Recently we did a thinkubator project with the Netherlands Enterprise Agency (RVO). Thinkubator is Sogeti’s approach for applied innovation. The challenge was to make RVO’s sustainability regulations easier to find and access for farmers. The result was a tool in which farmers could see current sustainability regulations relevant for their specific situation, based on data about their enterprise. We worked in a structured approach from idea to actual working application. In this blog, I would like to share how this worked.
Subsidiator Experiment for RVO
The Dutch national government is committed to facilitating an excellent business climate. Ministries draw up policy for this. The task of implementing this policy lies with RVO. Part of this is drawing up and implementing regulations for farmers.

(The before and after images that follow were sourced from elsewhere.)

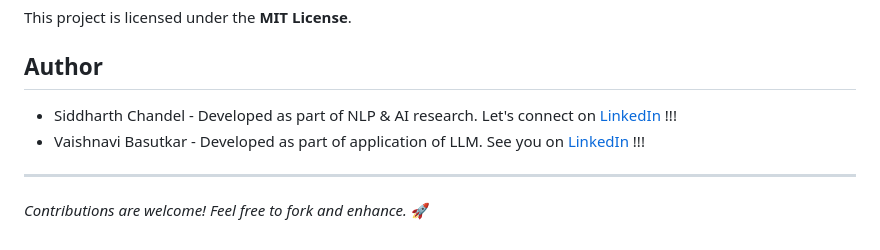
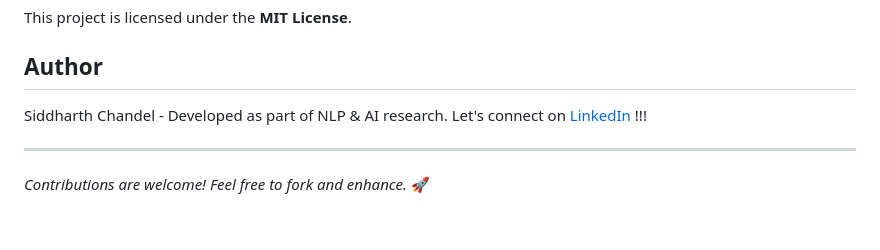
Before and after one commit to Siddharth-Chandel/WebIQ, a Markdown page: README.md, the part around the change. Drawn GitHub-style.

```diff
--- a/README.md
+++ b/README.md
@@ -86,10 +86,7 @@ Content: Playwright is a Node.js library that automates browsers.
 This project is licensed under the **MIT License**.
 
 ## Author
-- Siddharth Chandel - Developed as part of NLP & AI research.
-Let's connect on [LinkedIn](https://www.linkedin.com/in/siddharth-chandel-001097245/) !!!
-- Vaishnavi Basutkar - Developed as part of application of LLM.
-See you on [LinkedIn](https://www.linkedin.com/in/vaishnavi-basutkar-24699a2a7/) !!!
+Siddharth Chandel - Developed as part of NLP & AI research. Let's connect on [LinkedIn](https://www.linkedin.com/in/siddharth-chandel-001097245/) !!!
 
 ---
 _Contributions are welcome! Feel free to fork and enhance._ 🚀
```
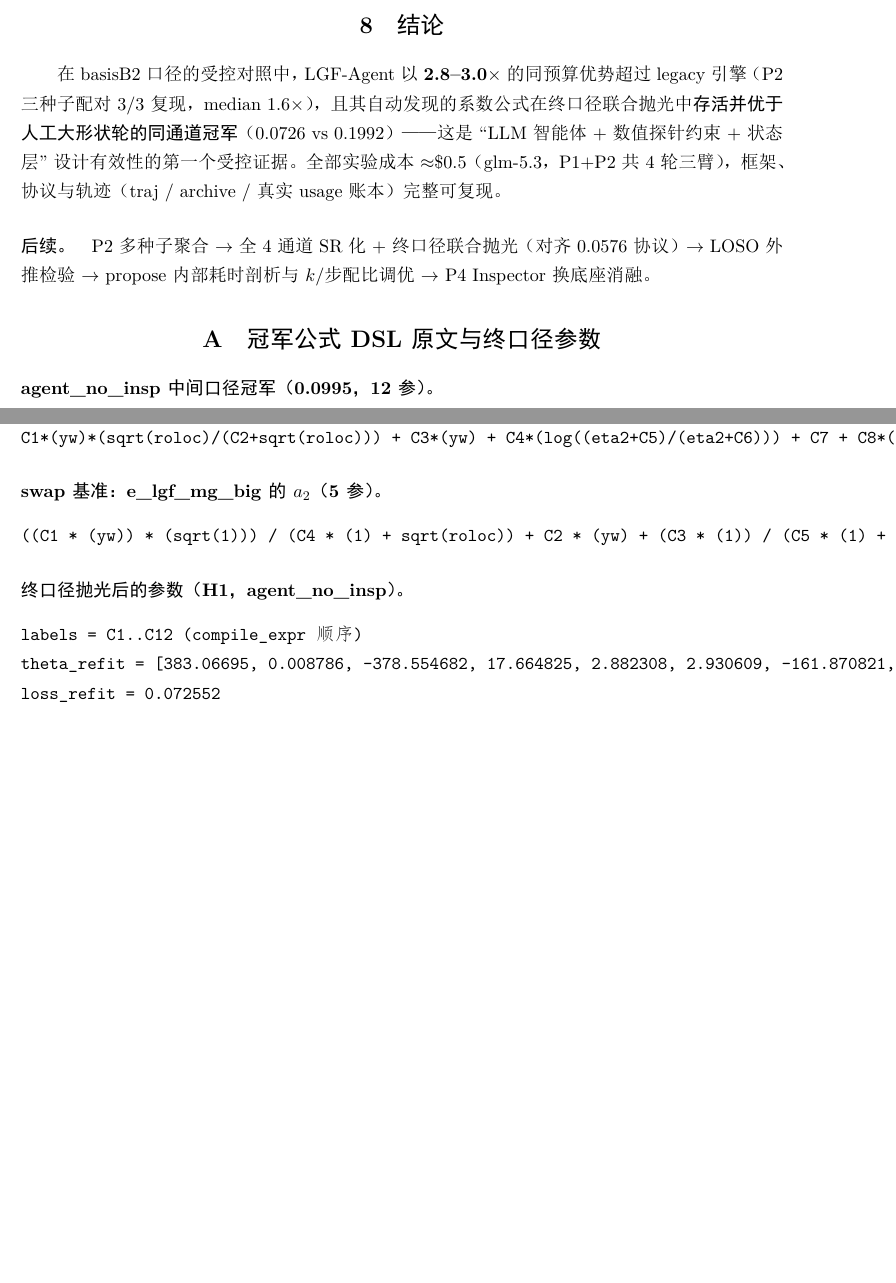
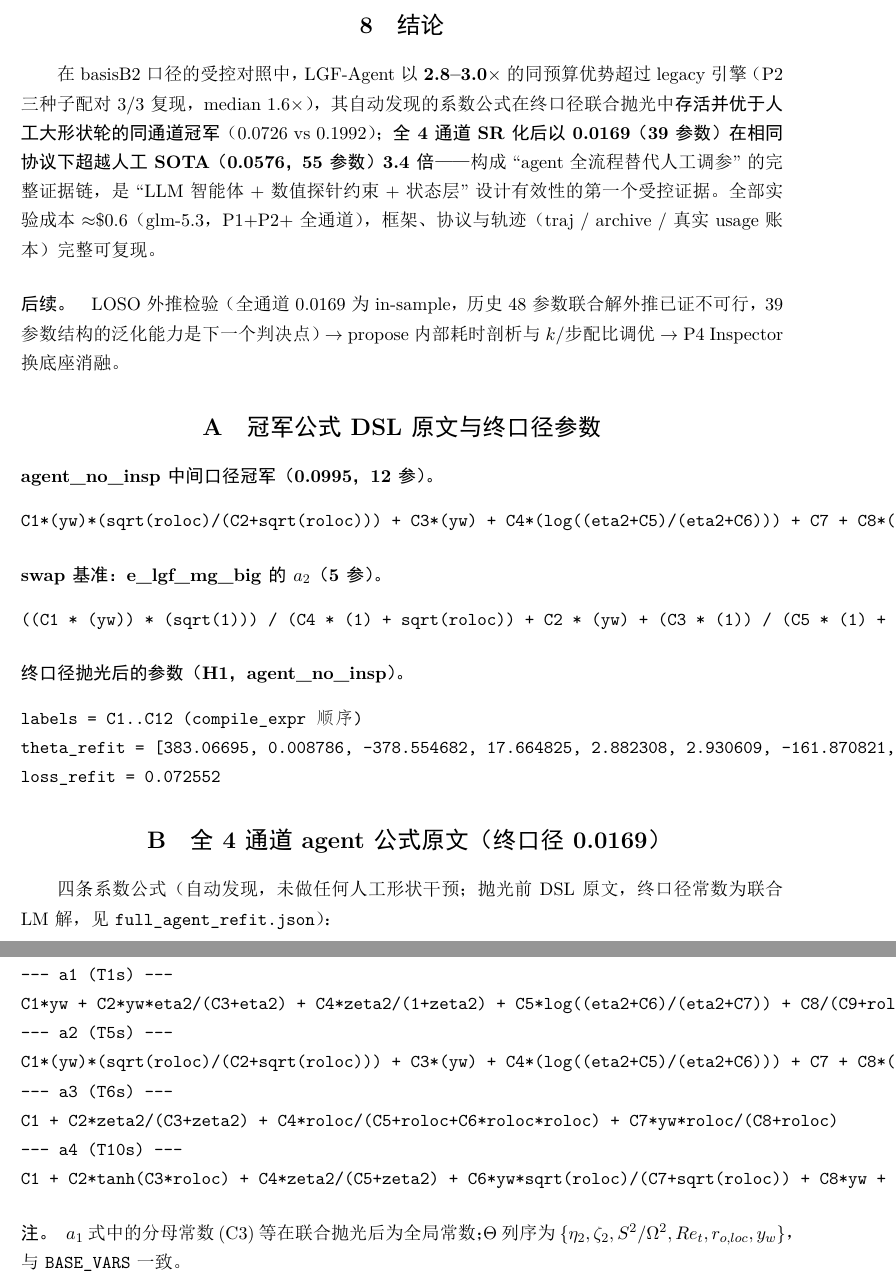
Before and after one commit to waynezw0618/LGF-Agent, a LaTeX document (docs/report/LGF_Agent_P1P2_report.tex, which reads docs/report/full_agent_formulas.txt): two parts of pages 6 and 7 of 7 before the commit and two parts of pages 7 and 8 of 8 after it, joined at a grey line, cut so that both start at the same text, the shorter picture padded with empty space. The pictures show the PDF file docs/report/LGF_Agent_P1P2_report.pdf that the author committed with the source.

Commit message:
feat(full-agent): 全 4 通道 agent SR 化超越人工 SOTA — 报告定稿 8 页
结果: 4 条通道全部 agent 自动发现 (a1 target_met / a3 a4 预算耗尽,
共 2400s ≈ $0.07), 与 e_lgf_mg_big 完全相同协议的终口径联合 LM:
  中间口径 5.4910 → 终口径 0.0169 (325x 回落, 再证抵消结构机理)
  vs 人工 SOTA 0.0576 (55 参): 3.4x 超越, 参数 39 < 55
报告: 摘要 (iii)/§5.4 全通道小节/附录 B 四条公式原文/结论与后续
(LOSO 外推为下一判决点) 同步更新。
踩坑: LLM 输出 DSL 带 'a_j = ' 前缀标签, compile_expr 解析失败,
_top1 增加 _clean_dsl 清洗。

```diff
--- a/docs/report/LGF_Agent_P1P2_report.tex
+++ b/docs/report/LGF_Agent_P1P2_report.tex
@@ -38,9 +38,12 @@ P2（多种子重复）两阶段实验。主要结果：
 （ii）终口径混合替换实验中，agent 自动发现的 $a_2$ 公式（12 参数）
 联合抛光后达 \textbf{0.0726}，显著优于人工大形状轮调参得到的
 $a_2$ 公式在同一框架下的 \textbf{0.1992}（2.7 倍）；
-（iii）全部发现成本约 \textbf{\$0.02--0.03/臂}（glm-5.3，真实服务端
+（iii）\textbf{全 4 通道 agent SR 化后，终口径 0.0169（39 参数）以
+3.4 倍超越人工大形状轮 SOTA（0.0576，55 参数）}——同协议、同预算、
+全程无人工形状干预；
+（iv）全部发现成本约 \textbf{\$0.02--0.03/臂}（glm-5.3，真实服务端
 usage 记账），成本不构成约束，时间是唯一稀缺资源；
-（iv）P2 三种子重复中 agent 对 legacy \textbf{配对 3/3 全胜}
+（v）P2 三种子重复中 agent 对 legacy \textbf{配对 3/3 全胜}
 （median 1.6$\times$），方向跨种子稳定。
 我们同时如实报告阴性细节：Inspector 逐候选审查曾烧穿整臂预算
 （989\,s 仅 1 步），修复后恢复至与无审查臂相差 8\% 以内，但在 600\,s
@@ -259,3 +262,4 @@ legacy & 自动发现 & 2.9336 & 6 & 崩坏 \\
 公式（12 参）+ 3 条 lstsq 通道的混合配置（0.0726）已接近 4 通道全 SR
 全家桶（55 参，0.0576）——提示全通道 SR 化后有望持平或超越 SOTA。
 
+\subsection{全 4 通道 agent SR 化：超越人工 SOTA}\label{sec:fullagent}
@@ -261,0 +274,16 @@ legacy & 自动发现 & 2.9336 & 6 & 崩坏 \\
+\begin{table}[htbp]\centering\small
+\caption{全 4 通道 agent SR 化终口径 vs 人工 SOTA（同协议联合 LM）}
+\begin{tabular}{@{}lrrrl@{}}
+\toprule
+配置 & 终口径 loss$_{vw}$ & worst & 参数数 & 公式来源 \\
+\midrule
+\textbf{agent 全通道} & \textbf{0.0169} & \textbf{0.0238} & \textbf{39} &
+  4 $\times$ 自动发现（总预算 2400\,s，$\approx$\$0.07） \\
+人工 SOTA（\texttt{e\_lgf\_mg\_big}） & 0.0576 & 0.068 & 55 &
+  人工大形状轮调参（多轮，无成本记录） \\
+\bottomrule
+\end{tabular}
+\end{table}
+
+\textbf{结果：0.0169 vs 0.0576 —— agent 全流程配置以更少参数
+（39 vs 55）在同一协议下超越人工 SOTA 达 3.4$\times$。}
@@ -262,3 +296,7 @@ legacy & 自动发现 & 2.9336 & 6 & 崩坏 \\
+\paragraph{定位。}这是``agent 全流程替代人工调参''的第一个完整证据链：
+P1（单通道 3$\times$ 于 legacy）$\to$ 同帧替换（$a_2$ 优于人工冠军
+2.7$\times$）$\to$ 全通道（3.4$\times$ 超越人工 SOTA）。
+
 % ==========================================================================
 \section{P2：多种子重复}
 
@@ -324,17 +362,19 @@ P1 的单种子结论\textbf{跨种子方向稳定}。（2）诚实项：3 对
 
 在 basisB2 口径的受控对照中，LGF-Agent 以 \textbf{2.8--3.0$\times$} 的
 同预算优势超过 legacy 引擎（P2 三种子配对 3/3 复现，median 1.6$\times$），
-且其自动发现的系数公式在终口径联合抛光中
-\textbf{存活并优于人工大形状轮的同通道冠军}（0.0726 vs 0.1992）——
-这是``LLM 智能体 + 数值探针约束 + 状态层''设计有效性的第一个受控证据。
-全部实验成本 $\approx$\$0.5（glm-5.3，P1+P2 共 4 轮三臂），
+其自动发现的系数公式在终口径联合抛光中
+\textbf{存活并优于人工大形状轮的同通道冠军}（0.0726 vs 0.1992）；
+\textbf{全 4 通道 SR 化后以 0.0169（39 参数）在相同协议下超越人工
+SOTA（0.0576，55 参数）3.4 倍}——构成``agent 全流程替代人工调参''的
+完整证据链，是``LLM 智能体 + 数值探针约束 + 状态层''设计有效性的
+第一个受控证据。全部实验成本 $\approx$\$0.6（glm-5.3，P1+P2+全通道），
 框架、协议与轨迹
 （traj / archive / 真实 usage 账本）完整可复现。
 
 \paragraph{后续。}
-P2 多种子聚合 $\to$ 全 4 通道 SR 化 + 终口径联合抛光（对齐 0.0576 协议）
-$\to$ LOSO 外推检验 $\to$ propose 内部耗时剖析与 $k$/步配比调优
-$\to$ P4 Inspector 换底座消融。
+LOSO 外推检验（全通道 0.0169 为 in-sample，历史 48 参数联合解外推
+已证不可行，39 参数结构的泛化能力是下一个判决点）$\to$ propose
+内部耗时剖析与 $k$/步配比调优 $\to$ P4 Inspector 换底座消融。
 
 \appendix
 \section{冠军公式 DSL 原文与终口径参数}
@@ -348,4 +388,15 @@ $\to$ P4 Inspector 换底座消融。
 \paragraph{终口径抛光后的参数（H1，agent\_no\_insp）。}
 \verbatiminput{refit_theta_agent_no_insp.txt}
 
+\section{全 4 通道 agent 公式原文（终口径 0.0169）}
+
+四条系数公式（自动发现，未做任何人工形状干预；抛光前 DSL 原文，
+终口径常数为联合 LM 解，见 \texttt{full\_agent\_refit.json}）：
+
+\verbatiminput{full_agent_formulas.txt}
+
+\paragraph{注。}$a_1$ 式中的分母常数 (C3) 等在联合抛光后为全局常数；
+$\Theta$ 列序为 $\{\et,\zt,S^2/\Omega^2,\ret,\rol,\yw\}$，与
+\texttt{BASE\_VARS} 一致。
+
 \end{document}
--- /dev/null
+++ b/docs/report/full_agent_formulas.txt
@@ -0,0 +1,8 @@
+--- a1 (T1s) ---
+C1*yw + C2*yw*eta2/(C3+eta2) + C4*zeta2/(1+zeta2) + C5*log((eta2+C6)/(eta2+C7)) + C8/(C9+roloc)
+--- a2 (T5s) ---
+C1*(yw)*(sqrt(roloc)/(C2+sqrt(roloc))) + C3*(yw) + C4*(log((eta2+C5)/(eta2+C6))) + C7 + C8*(eta2/(C9+eta2)) + C10*(yw*yw) + C11*(yw)*(roloc/(C12+roloc))
+--- a3 (T6s) ---
+C1 + C2*zeta2/(C3+zeta2) + C4*roloc/(C5+roloc+C6*roloc*roloc) + C7*yw*roloc/(C8+roloc)
+--- a4 (T10s) ---
+C1 + C2*tanh(C3*roloc) + C4*zeta2/(C5+zeta2) + C6*yw*sqrt(roloc)/(C7+sqrt(roloc)) + C8*yw + C9*log(eta2+C10)/(1+log(eta2+C10))
```
Also changed, not shown: docs/report/LGF_Agent_P1P2_report.pdf, docs/report/LGF_Agent_P1P2_report.tex (14 more changed lines), 4 other files.
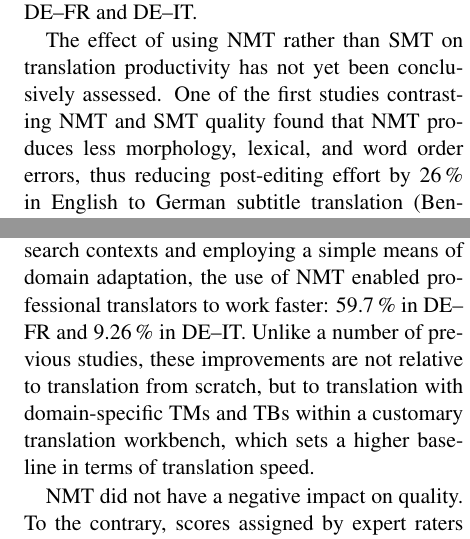
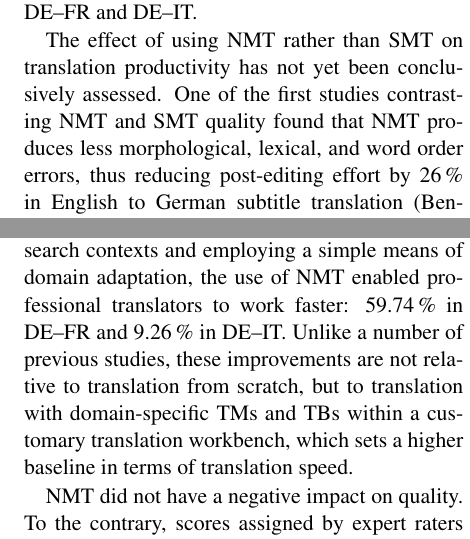
Before and after one commit to laeubli/mt-summit-2019-paper, a LaTeX paper (main.tex): two parts of the columns of pages 2 and 5 of 6, joined at a grey line, cut so that both start at the same text. Compiled offline with pdfLaTeX.

Commit message:
fix two small things

```diff
--- a/main.tex
+++ b/main.tex
@@ -130,7 +130,7 @@ Early assessments of post-editing productivity were focussed on technical texts.
 
 Many productivity tests explored either translation from or into English \citep[\eg][]{PlittMasselot2010}, or translation between closely related languages such as Swedish and Danish \citep[\eg][]{Volk2008}. \citet{Green2013} conducted a large-scale experiment from English into three target languages with different canonical word order: Arabic (VSO), French (SVO), and German (SOV). While post-editing was significantly faster than translation from scratch for all combinations, it is unclear whether their findings would equally apply to language pairs that do not include English, particularly if less MT training material is available. We investigate two language pairs that have received little attention in post-editing research: DE--FR and DE--IT.
 
-The effect of using NMT rather than SMT on translation productivity has not yet been conclusively assessed. One of the first studies contrasting NMT and SMT quality found that NMT produces less morphology, lexical, and word order errors, thus reducing post-editing effort by 26\percent in English to German subtitle translation \citep{Bentivogli2016}. However, post-editing effort was measured with HTER \citep{Snover2006}, a distance-based metric. \citet{Castilho2017} found that although more fluent, post-editing NMT rather than SMT output did not save time in an educational domain due to a higher number of omissions, additions, and mistranslations. Conversely, time savings doubled with NMT (+36\percent*) compared to SMT (+18\percent*) in literary translation \citep{Toral2018Literary}. The number of studies on NMT post-editing productivity is still limited, and further studies are needed, not least because findings obtained with different domains and language combinations are difficult to compare. The present study contributes data on NMT post-editing speed and quality in the financial domain.
+The effect of using NMT rather than SMT on translation productivity has not yet been conclusively assessed. One of the first studies contrasting NMT and SMT quality found that NMT produces less morphological, lexical, and word order errors, thus reducing post-editing effort by 26\percent in English to German subtitle translation \citep{Bentivogli2016}. However, post-editing effort was measured with HTER \citep{Snover2006}, a distance-based metric. \citet{Castilho2017} found that although more fluent, post-editing NMT rather than SMT output did not save time in an educational domain due to a higher number of omissions, additions, and mistranslations. Conversely, time savings doubled with NMT (+36\percent*) compared to SMT (+18\percent*) in literary translation \citep{Toral2018Literary}. The number of studies on NMT post-editing productivity is still limited, and further studies are needed, not least because findings obtained with different domains and language combinations are difficult to compare. The present study contributes data on NMT post-editing speed and quality in the financial domain.
 
 Previous productivity tests used different experimental designs. In early work, \citet{Krings1994} found that post-editing of rule-based MT resulted in a decrease in translation time by 7\percent when translators used pen and paper, but an increase by 20\percent when they used a computer instead. \citet{PlittMasselot2010} and \citet{Green2013} compared post-editing to translation from scratch, using purpose-built web interfaces that showed one source sentence at a time, paired with a target text box that was either populated with MT or empty. Proponents of field tests have argued that while improving control of extraneous variables, such designs reduce experimental validity in that they isolate translators from tools long indispensable in professional workflows, namely software workbenches that show multiple sentences at a time and suggestions from TMs and TBs \citep{Federico2012,Laeubli2013}. We chose an in-situ design where translators had access to the tools and resources known from their daily work.
 
@@ -230,7 +230,7 @@ With respect to quality, our results confirm previous findings that post-editing
 \section{Conclusion}
 \label{sec:Conclusion}
 
-We have assessed the impact of NMT on translation speed and quality in the banking and finance domain. Despite working with language pairs that have received limited attention in research contexts and employing a simple means of domain adaptation, the use of NMT enabled professional translators to work faster: 59.7\percent in DE--FR and 9.26\percent in DE--IT. Unlike a number of previous studies, these improvements are not relative to translation from scratch, but to translation with domain-specific TMs and TBs within a customary translation workbench, which sets a higher baseline in terms of translation speed.
+We have assessed the impact of NMT on translation speed and quality in the banking and finance domain. Despite working with language pairs that have received limited attention in research contexts and employing a simple means of domain adaptation, the use of NMT enabled professional translators to work faster: 59.74\percent in DE--FR and 9.26\percent in DE--IT. Unlike a number of previous studies, these improvements are not relative to translation from scratch, but to translation with domain-specific TMs and TBs within a customary translation workbench, which sets a higher baseline in terms of translation speed.
 
 NMT did not have a negative impact on quality. To the contrary, scores assigned by expert raters were slightly higher for post-edited DE--IT translations. Screen recordings showed that IT translators devoted more time to stylistic changes of NMT output, underpinning the importance of translator training in cases where NMT is to be used to optimise throughput rather than quality.
 
```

It is not always easy for farmers to find their way through the regulations of RVO. This applies both to finding current schemes that suit their specific company and applying for them. In addition, RVO would like to work in a more customer-oriented way and become better at applied innovation. Sogeti has helped RVO with this by executing a Thinkubator project together.
The customer as the starting point
The only way to make a design that really works well for an end user is to immerse yourself in their experience. The first thing we did in this project was customer research. We went to a number of farms in the Netherlands and conducted structured interviews with the farmers. We asked them to talk to us about how they were using the RVO regulations at that time, which devices they used for this, and what their business objectives were. After that, we translated the insights we gained into an “empathy map”, so that it was clear to everyone in one picture what the customer’s perspective was.
From customer insight to application..
RVO has many sustainability regulations for farmers, and the process has several components. The challenge was how we could conduct an experiment with a limited scope, so that the lead time would not be too long, and achieve maximum result for the farmer. With the insights from the interviews, we brainstormed best possible applications with key stakeholders. We then prioritised the ideas according to expected value versus complexity of realisation.
The application that came out on top was the “subsidiator”. With this tool, farmers can see at a glance which regulations are current and can provide value to them, based on their specific situation and wishes. In a joint workshop, where the business owner and a technical architect from RVO were present, as well as a farmer, we created the design for the end users (UI/UX) and the technical design.
..and back to the customer
We believe there is only one way to find out if your design is good and improve a first draft. That is why we test it with end customers (in this case farmers) before we get started to build working software. Using a clickable demo, we let 3 farmers work with the intended application. We collected feedback on both the design and the concept. Fortunately, all three farmers indicated that they would definitely use this if it became available. And of course, based on this test, we made adjustments to the design – button placement and terminology, for example.
Based on the modified design, we developed and delivered the Minimum Lovalble Product for the “subsidiator” in agile fashion. It is now available to farmers so they can try out how it works for them. Using a behavior analytics tool, HotJar, RVO can gain insight into user behavior in the tool and collect feedback for a next version.
All in all, to me this is a good example of how the Thinkubator approach can deliver a working application that solves a business problem and meets users’ needs, fast.
Did you get inspired by this post, please do not hesitate to contact me for further details and information.
- Joleen van der ZwanBlockchain Lead
+31 34 72 21 067
Joleen van der ZwanBlockchain Lead
+31 34 72 21 067